Today I drove home from the dealer with my new 2017 Frontier Pro4x Crew Cab - 6 speed manual (Gun Metallic)
I need to thank members of the ClubFrontier.org forum as I found the forum to be a valuable resource in the excruciating truck buying process. I'm just happy it's over.
Frontier conversion Timeline:
Homeowner/weekend project warrior
I inherited a 1994 Toyota Pickup Xtracab from my brother-in-law. The body was crap, but it still ran great. It was a second vehicle. It was my introduction to 4X4 along with the versatility of a pick up truck. I live in MA so being able to crush snow storms without fear was also an eye opener. At 163,000 miles and in need of some repair I sold it in 2011 for $1200. (might have been able to get some more, but I didn't feel like haggling over $500 +/-). That sale was my intro to the power of the Toyota truck reliability and resale value. I was a Toyota guy.
I consolidated 2 vehicles (beater truck and daily driver) into one truck. I was introduced to the high prices of new trucks along with the high mileage and resale pricing of trucks. I settled on a 2008 Toyota Tundra DC that came off of lease with 28,000 miles. I paid $19,500 which I thought was a decent deal. For me it was a big truck, but the Tacos were so darn expensive. I did like the ride. It was the random base model with the older 4.7 V8. I wasn't concerned about not having the 5.7 as the jump to a V8 alone was enough. I also liked the fact that the engine had a long run and solid reputation. I really thought the Tundra would be in the family for a long time and eventually I'd get a little shooter as a daily driver.

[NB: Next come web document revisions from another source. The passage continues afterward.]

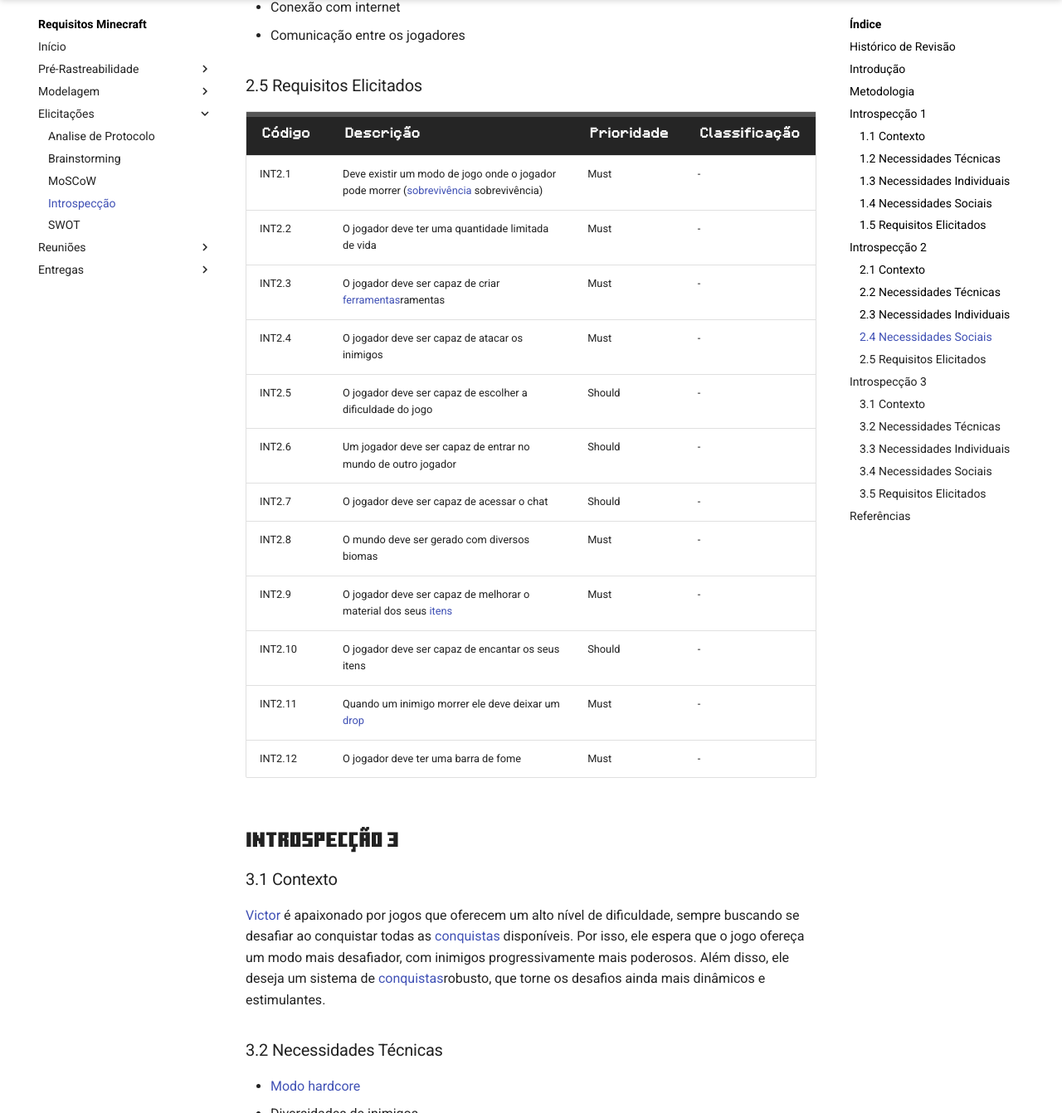
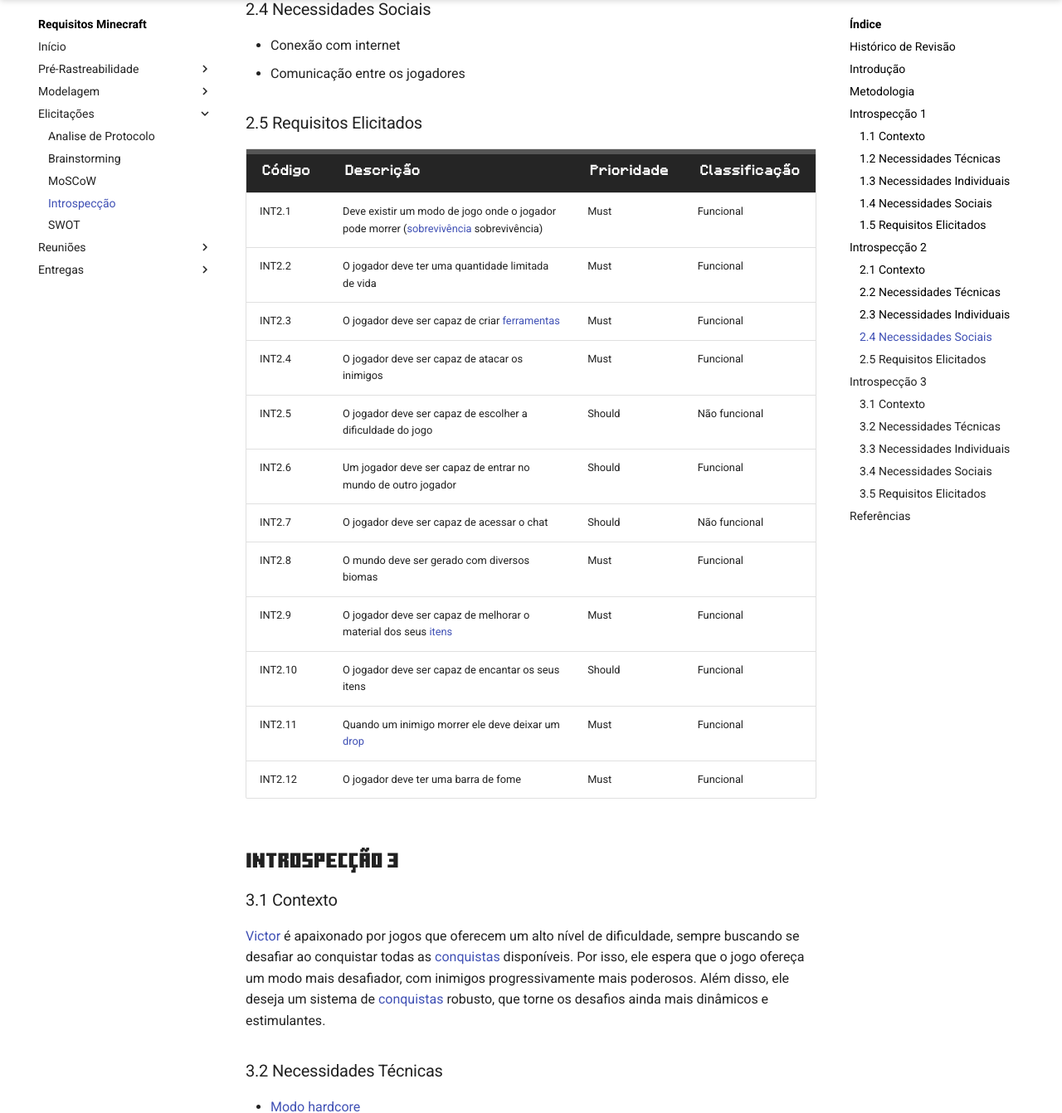
Before and after one commit to reqMinecraft2024/Requisitos-Minecraft, an MkDocs documentation site: the page built from docs/Elicitacoes/Introspeccao.md, in a window 1280 px wide and 1400 px high, scrolled down 2925 px, cut to the strip 58-1400 px from the top of the window. Shown: the whole strip at 83% size. Built offline with MkDocs 1.6.1 and Material for MkDocs 9.7.7, drawn with Linux system fonts in a browser that asks for light colours; some web fonts are replaced; comment, search, counter and statistics services are not loaded; some of the changed text lies outside the part shown.

Commit message:
[edit] correções

```diff
--- a/docs/Elicitacoes/Introspeccao.md
+++ b/docs/Elicitacoes/Introspeccao.md
@@ -39,14 +40,14 @@ Foi feita uma introspecção ao visualizar diferentes fluxos de usuários na pla
 
 | Código       | Descrição | Prioridade        | Classificação  |
 | ---------- | -------- | -------------------- | -------------------------------------------- |
-| INT1.1 | Deve existir um modo de jogo onde o jogador é possuí recursos ilimitados  ([Modo Criativo](../modelagem/lexico.md#l07-criativo))  | Must | - |
-| INT1.2 | O jogador deve ser capaz de voar no [Modo Criativo](../modelagem/lexico.md#l07-criativo)| Must | - |
-| INT1.3 | O jogador deve ser capaz de remover blocos | Must | - |
-| INT1.4 | O jogador deve ser capaz de remover blocos | Must | - |
-| INT1.5 | O jogo deve ter um sistema de salvamento automático | Must | - |
-| INT1.6 | O jogador deve ter acesso a todos os [itens](../modelagem/lexico.md#l32-itens) de forma prática | Must | - |
-| INT1.7 | O jogador dever ser capaz de colocar alguns blocos na [hotbar](../modelagem/lexico.md#l39-hotbar) | Must | - |
-| INT1.8 | O jogador deve ser capaz de compartilhar o seu mapa com outro jogador | Could | - |
+| INT1.1 | Deve existir um modo de jogo onde o jogador é possuí recursos ilimitados  ([Modo Criativo](../modelagem/lexico.md#l07-criativo))  | Must | Funcional |
+| INT1.2 | O jogador deve ser capaz de voar no [Modo Criativo](../modelagem/lexico.md#l07-criativo)| Must | Funcional |
+| INT1.3 | O jogador deve ser capaz de remover blocos | Must | Funcional |
+| INT1.4 | O jogador deve ser capaz de remover blocos | Must | Funcional |
+| INT1.5 | O jogo deve ter um sistema de salvamento automático | Must | Não funcional |
+| INT1.6 | O jogador deve ter acesso a todos os [itens](../modelagem/lexico.md#l32-itens) de forma prática | Must | Funcional |
+| INT1.7 | O jogador dever ser capaz de colocar alguns blocos na [hotbar](../modelagem/lexico.md#l39-hotbar) | Must | Funcional |
+| INT1.8 | O jogador deve ser capaz de compartilhar o seu mapa com outro jogador | Could | Funcional |
 
 
 ---
@@ -77,23 +78,23 @@ Após explorar diversos jogos de exploração, [Arthur](../modelagem/personas.md
 
 | Código       | Descrição | Prioridade        | Classificação  |
 | ---------- | -------- | -------------------- | -------------------------------------------- |
-| INT2.1 | Deve existir um modo de jogo onde o jogador pode morrer ([sobrevivência](../modelagem/lexico.md#l09-sobrevivencia) sobrevivência)  | Must | - |
-| INT2.2 | O jogador deve ter uma quantidade limitada de vida  | Must | - |
-| INT2.3 | O jogador deve ser capaz de criar [ferramentas](../modelagem/lexico.md#l18-ferramentas)ramentas  | Must | - |
-| INT2.4 | O jogador deve ser capaz de atacar os inimigos | Must | - |
-| INT2.5 | O jogador deve ser capaz de escolher a dificuldade do jogo | Should | - |
-| INT2.6 | Um jogador deve ser capaz de entrar no mundo de outro jogador | Should | - |
-| INT2.7 | O jogador deve ser capaz de acessar o chat | Should | - |
-| INT2.8 | O mundo deve ser gerado com diversos biomas | Must | - |
-| INT2.9 | O jogador deve ser capaz de melhorar o material dos seus [itens](../modelagem/lexico.md#l32-itens) | Must | - |
-| INT2.10 | O jogador deve ser capaz de encantar os seus itens | Should | - |
-| INT2.11 | Quando um inimigo morrer ele deve deixar um [drop](../modelagem/lexico.md#l30-drops) | Must | - |
-| INT2.12 | O jogador deve ter uma barra de fome | Must | - |
+| INT2.1 | Deve existir um modo de jogo onde o jogador pode morrer ([sobrevivência](../modelagem/lexico.md#l09-sobrevivencia) sobrevivência)  | Must | Funcional |
+| INT2.2 | O jogador deve ter uma quantidade limitada de vida  | Must | Funcional |
+| INT2.3 | O jogador deve ser capaz de criar [ferramentas](../modelagem/lexico.md#l18-ferramentas) | Must | Funcional |
+| INT2.4 | O jogador deve ser capaz de atacar os inimigos | Must | Funcional |
+| INT2.5 | O jogador deve ser capaz de escolher a dificuldade do jogo | Should | Não funcional |
+| INT2.6 | Um jogador deve ser capaz de entrar no mundo de outro jogador | Should | Funcional |
+| INT2.7 | O jogador deve ser capaz de acessar o chat | Should | Não funcional |
+| INT2.8 | O mundo deve ser gerado com diversos biomas | Must | Funcional |
+| INT2.9 | O jogador deve ser capaz de melhorar o material dos seus [itens](../modelagem/lexico.md#l32-itens) | Must | Funcional |
+| INT2.10 | O jogador deve ser capaz de encantar os seus itens | Should | Funcional |
+| INT2.11 | Quando um inimigo morrer ele deve deixar um [drop](../modelagem/lexico.md#l30-drops) | Must | Funcional |
+| INT2.12 | O jogador deve ter uma barra de fome | Must | Funcional |
 
 ## Introspecção 3
 
 ### 3.1 Contexto
-[Victor](../modelagem/personas.md#victor) é apaixonado por jogos que oferecem um alto nível de dificuldade, sempre buscando se desafiar ao conquistar todas as [conquistas](../modelagem/lexico.md#l40-conquistas) disponíveis. Por isso, ele espera que o jogo ofereça um modo mais desafiador, com inimigos progressivamente mais poderosos. Além disso, ele deseja um sistema de [conquistas](../modelagem/lexico.md#l40-conquistas)robusto, que torne os desafios ainda mais dinâmicos e estimulantes.
+[Victor](../modelagem/personas.md#victor) é apaixonado por jogos que oferecem um alto nível de dificuldade, sempre buscando se desafiar ao conquistar todas as [conquistas](../modelagem/lexico.md#l40-conquistas) disponíveis. Por isso, ele espera que o jogo ofereça um modo mais desafiador, com inimigos progressivamente mais poderosos. Além disso, ele deseja um sistema de [conquistas](../modelagem/lexico.md#l40-conquistas) robusto, que torne os desafios ainda mais dinâmicos e estimulantes.
 
 
 ### 3.2 Necessidades Técnicas
@@ -113,13 +114,13 @@ Após explorar diversos jogos de exploração, [Arthur](../modelagem/personas.md
 
 | Código       | Descrição | Prioridade        | Classificação  |
 | ---------- | -------- | -------------------- | -------------------------------------------- |
-| INT3.1 | Deve existir um modo de jogo onde o jogador pode morrer permanentemente([Hardcore](../modelagem/lexico.md#l10-hardcore))  | Should | - |
-| INT3.2 | Cada [dimensão](../modelagem/lexico.md#l33-dimensao) deve ter diferentes inimigos | Must | - |
-| INT3.3 | Devem existir inimigos de diferentes dificuldades | Should | - |
-| INT3.4 | O jogo deve apresentar um sistema de [conquistas](../modelagem/lexico.md#l40-conquistas) | Should | - |
-| INT3.5 | O jogador deve poder acessar o sistema de [conquistas](../modelagem/lexico.md#l40-conquistas) a qualquer momento | Should | - |
-| INT3.6 | O jogador deve ser capaz de compartilhar suas [conquistas](../modelagem/lexico.md#l40-conquistas) com outras pessoas | Won't | - |
-| INT3.7 | O jogo deve possuir [chefes](../modelagem/lexico.md#l02-chefes) | Must | - |
+| INT3.1 | Deve existir um modo de jogo onde o jogador pode morrer permanentemente([Hardcore](../modelagem/lexico.md#l10-hardcore))  | Should | Funcional |
+| INT3.2 | Cada [dimensão](../modelagem/lexico.md#l33-dimensao) deve ter diferentes inimigos | Must | Funcional |
+| INT3.3 | Devem existir inimigos de diferentes dificuldades | Should | Funcional |
+| INT3.4 | O jogo deve apresentar um sistema de [conquistas](../modelagem/lexico.md#l40-conquistas) | Should | Funcional |
+| INT3.5 | O jogador deve poder acessar o sistema de [conquistas](../modelagem/lexico.md#l40-conquistas) a qualquer momento | Should | Funcional |
+| INT3.6 | O jogador deve ser capaz de compartilhar suas [conquistas](../modelagem/lexico.md#l40-conquistas) com outras pessoas | Won't | Funcional |
+| INT3.7 | O jogo deve possuir [chefes](../modelagem/lexico.md#l02-chefes) | Must | Não funcional |
 
 
 ## Referências
```
Also changed, not shown: other parts of docs/Elicitacoes/Introspeccao.md (+1 -0 lines), docs/modelagem/cenarios.md (+4 -3 lines), docs/modelagem/lexico.md (+4 -4 lines).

Fast forward to spring 2017. The Tundra is paid off. Mileage pretty good for a 9 yr old truck at 92,000. I was preparing for some standard large scheduled maintenance at 100,000 miles (timing belt and water pump, etc). After the last snow storm and use of 4WD I started hearing growls from the front and rear of the truck. It continued to get worse of the weeks. My MA inspection was due so I decided to take it to my mechanic to give it the once over. I had already researched the issue and had a good idea of what was causing the growl.
My mechanic confirmed my suspicion and dropped the bomb. Time for a new truck. The laundry list of repairs needed was much worse than expected. Some of the repairs needed were standard maintenance issues, but others were not. The brakes, rotors, caliper on front and rear were shot. I had replaced pads and 2 rotors at 70,000 miles. The growl turned out to be both the front and rear differentials shot. Toyota had put out a TSB for these, but never did a recall. Being out of warranty the cost to fix was about $2500 +/- each for new and/or rebuild. The radiator also had a leak. Basically it felt like at close to 100,000 miles the guts of the truck were falling apart. Personally I feel that with the early 2nd generation Tundras Toyota was still playing catch up to the Big 3 and under engineered major components to the Tundra. It was time for a change. The Toyota resale value remains high.
2017 - Spring
The hunt for a new rig begins. It didn't take long to narrow it down the choices to 3: Taco, Ridgeline, Frontier. The GMC Canyon and Chevy Colorado were too big and expensive to start. I was really looking to downsize from the Tundra. I test drove all 3. I probably watched every YouTube comparison video out there on mid-sized trucks over the course of 3 weeks.
I thought I'd give it a shot b/c of the 6 speed manual for the TRD Sport or Off Road package. I disliked it more than I thought. The body is enormous, the cab is tiny, the engine is under powered and overpriced. All things that most folks have noted on YouTube and forums.
By far the smoothest ride. It was very smooth and fast. As folks have noted it's more of a crossover than a truck. It's a great vehicle, but it also was pretty pricey and I feared the first year model syndrome that folks advise to avoid. 2 friends recently bought a Ridgeline over the last month. One friend is in his late 30s and previously had Subaru Impreza. The other friend is in his 60s and previously had a Honda Accord. I won't lie that their purchases made me reflect a bit more on what I was looking for in my next ride along with the overall value.
It won hands down. I was very pleasantly surprised at the quality of the ride. I LOVE the size. I feel like I just lost 50lbs leaving the full sized Tundra. The truck fits in the garage! I really dig the 6spd manual transmission. It feels engaging and youthful at the same time (we'll see how I feel in a month, but I've always been a manual transmission guy at heart). The overall value and reliability of the Frontier are what sold me in the end. I like vintage/classic vehicles and ironically this has a vintage feel to it that I like when comparing to the newer competitor models. I hope to take advantage of the Pro4x off road capabilities sometime this summer in the NE region. I know this thing will be fearless in heavy snow. I'm glad it worked out and I was able to find the Pro4X manual fairly local. I also can't give Toyota too much crap as the resale value remained high and that help me justify purchasing new over used this round. It was just time for a change and perhaps Toyota quality is not what it once was. (That seems to be the consensus of many these days)
I look forward to many years in the Frontier along with visiting the forum for tips/advice. All the best to fellow Frontier drivers.